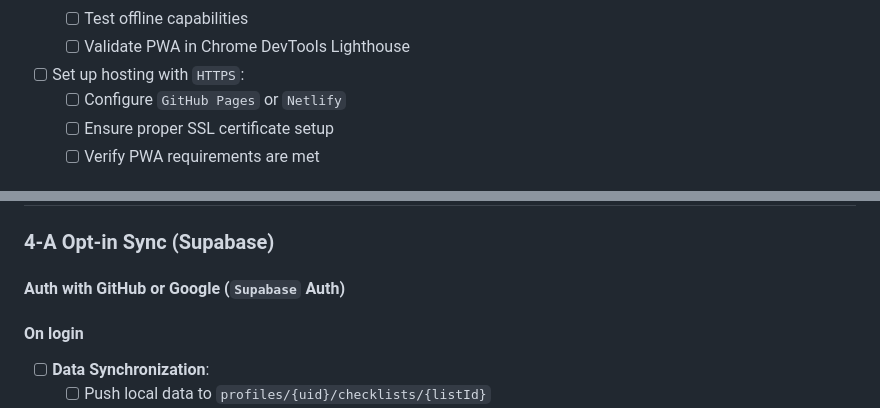
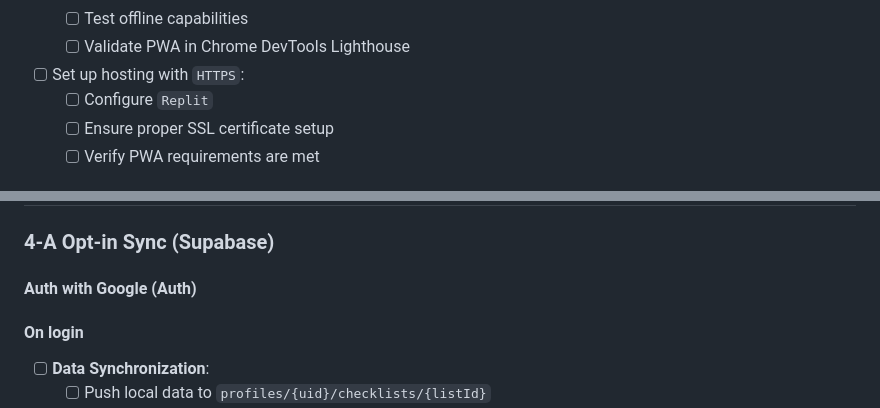
Before and after one commit to revsmoke/campinglist, a Markdown page: ROADMAP.md, 2 parts joined by grey strips. Rendered like a GitHub page.

Commit message:
Update ROADMAP.md to refine tasks for undo/redo functionality, dark mode toggle, and PWA hosting configuration. Adjusted checklist items for clarity and specificity, including changing hosting configuration from GitHub Pages/Netlify to Replit, and updating authentication section to focus on Google. Enhanced overall organization of project tasks.

```diff
--- a/ROADMAP.md
+++ b/ROADMAP.md
@@ -371,7 +372,7 @@ OPENWEATHERMAP_API_KEY = "92df3f0f4c1aa7fdbbe39a05410f8895";
   - [ ] Test offline capabilities
   - [ ] Validate PWA in Chrome DevTools Lighthouse
 - [ ] Set up hosting with `HTTPS`:
-  - [ ] Configure `GitHub Pages` or `Netlify`
+  - [ ] Configure `Replit`
   - [ ] Ensure proper SSL certificate setup
   - [ ] Verify PWA requirements are met
 
@@ -551,7 +552,7 @@ OPENWEATHERMAP_API_KEY = "92df3f0f4c1aa7fdbbe39a05410f8895";
 
 ### 4‑A Opt‑in Sync (Supabase)
 
-#### Auth with GitHub or Google (`Supabase` Auth)
+#### Auth with Google (Auth)
 
 #### On login
 
```
Also changed, not shown: other parts of ROADMAP.md (+1 -0 lines).
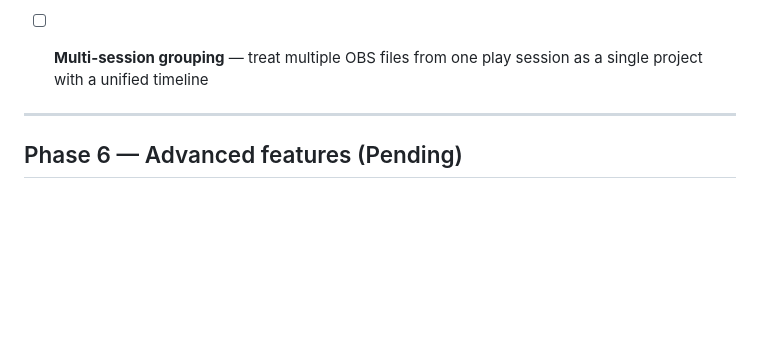
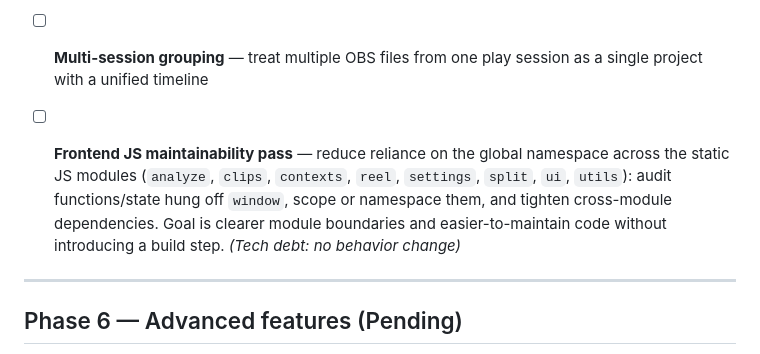
Before and after one commit to smitehamner/yuu-clip, a Markdown page: docs/project/ROADMAP.md, the part around the change. Rendered like a GitHub page; blank space fills up the shorter version.

Commit message:
docs(roadmap): add frontend JS maintainability pass to Phase 5
Co-Authored-By: Claude Opus 4.8 <noreply@anthropic.com>

```diff
--- a/docs/project/ROADMAP.md
+++ b/docs/project/ROADMAP.md
@@ -86,6 +86,12 @@ regular users.
 
 - [ ] **Multi-session grouping** — treat multiple OBS files from one play session as a single
   project with a unified timeline
+
+- [ ] **Frontend JS maintainability pass** — reduce reliance on the global namespace across the
+  static JS modules (`analyze`, `clips`, `contexts`, `reel`, `settings`, `split`, `ui`, `utils`):
+  audit functions/state hung off `window`, scope or namespace them, and tighten cross-module
+  dependencies. Goal is clearer module boundaries and easier-to-maintain code without introducing
+  a build step. *(Tech debt: no behavior change)*
 
 ---
 
```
....
The material above is to be set down exactly, with pictures removed.

Exercise output →
Before and after one commit to revsmoke/campinglist, a Markdown page: ROADMAP.md, 2 parts joined by grey strips. Rendered like a GitHub page.

Commit message:
Update ROADMAP.md to refine tasks for undo/redo functionality, dark mode toggle, and PWA hosting configuration. Adjusted checklist items for clarity and specificity, including changing hosting configuration from GitHub Pages/Netlify to Replit, and updating authentication section to focus on Google. Enhanced overall organization of project tasks.

```diff
--- a/ROADMAP.md
+++ b/ROADMAP.md
@@ -371,7 +372,7 @@ OPENWEATHERMAP_API_KEY = "92df3f0f4c1aa7fdbbe39a05410f8895";
   - [ ] Test offline capabilities
   - [ ] Validate PWA in Chrome DevTools Lighthouse
 - [ ] Set up hosting with `HTTPS`:
-  - [ ] Configure `GitHub Pages` or `Netlify`
+  - [ ] Configure `Replit`
   - [ ] Ensure proper SSL certificate setup
   - [ ] Verify PWA requirements are met
 
@@ -551,7 +552,7 @@ OPENWEATHERMAP_API_KEY = "92df3f0f4c1aa7fdbbe39a05410f8895";
 
 ### 4‑A Opt‑in Sync (Supabase)
 
-#### Auth with GitHub or Google (`Supabase` Auth)
+#### Auth with Google (Auth)
 
 #### On login
 
```
Also changed, not shown: other parts of ROADMAP.md (+1 -0 lines).
Before and after one commit to smitehamner/yuu-clip, a Markdown page: docs/project/ROADMAP.md, the part around the change. Rendered like a GitHub page; blank space fills up the shorter version.

Commit message:
docs(roadmap): add frontend JS maintainability pass to Phase 5
Co-Authored-By: Claude Opus 4.8 <noreply@anthropic.com>

```diff
--- a/docs/project/ROADMAP.md
+++ b/docs/project/ROADMAP.md
@@ -86,6 +86,12 @@ regular users.
 
 - [ ] **Multi-session grouping** — treat multiple OBS files from one play session as a single
   project with a unified timeline
+
+- [ ] **Frontend JS maintainability pass** — reduce reliance on the global namespace across the
+  static JS modules (`analyze`, `clips`, `contexts`, `reel`, `settings`, `split`, `ui`, `utils`):
+  audit functions/state hung off `window`, scope or namespace them, and tighten cross-module
+  dependencies. Goal is clearer module boundaries and easier-to-maintain code without introducing
+  a build step. *(Tech debt: no behavior change)*
 
 ---
 
```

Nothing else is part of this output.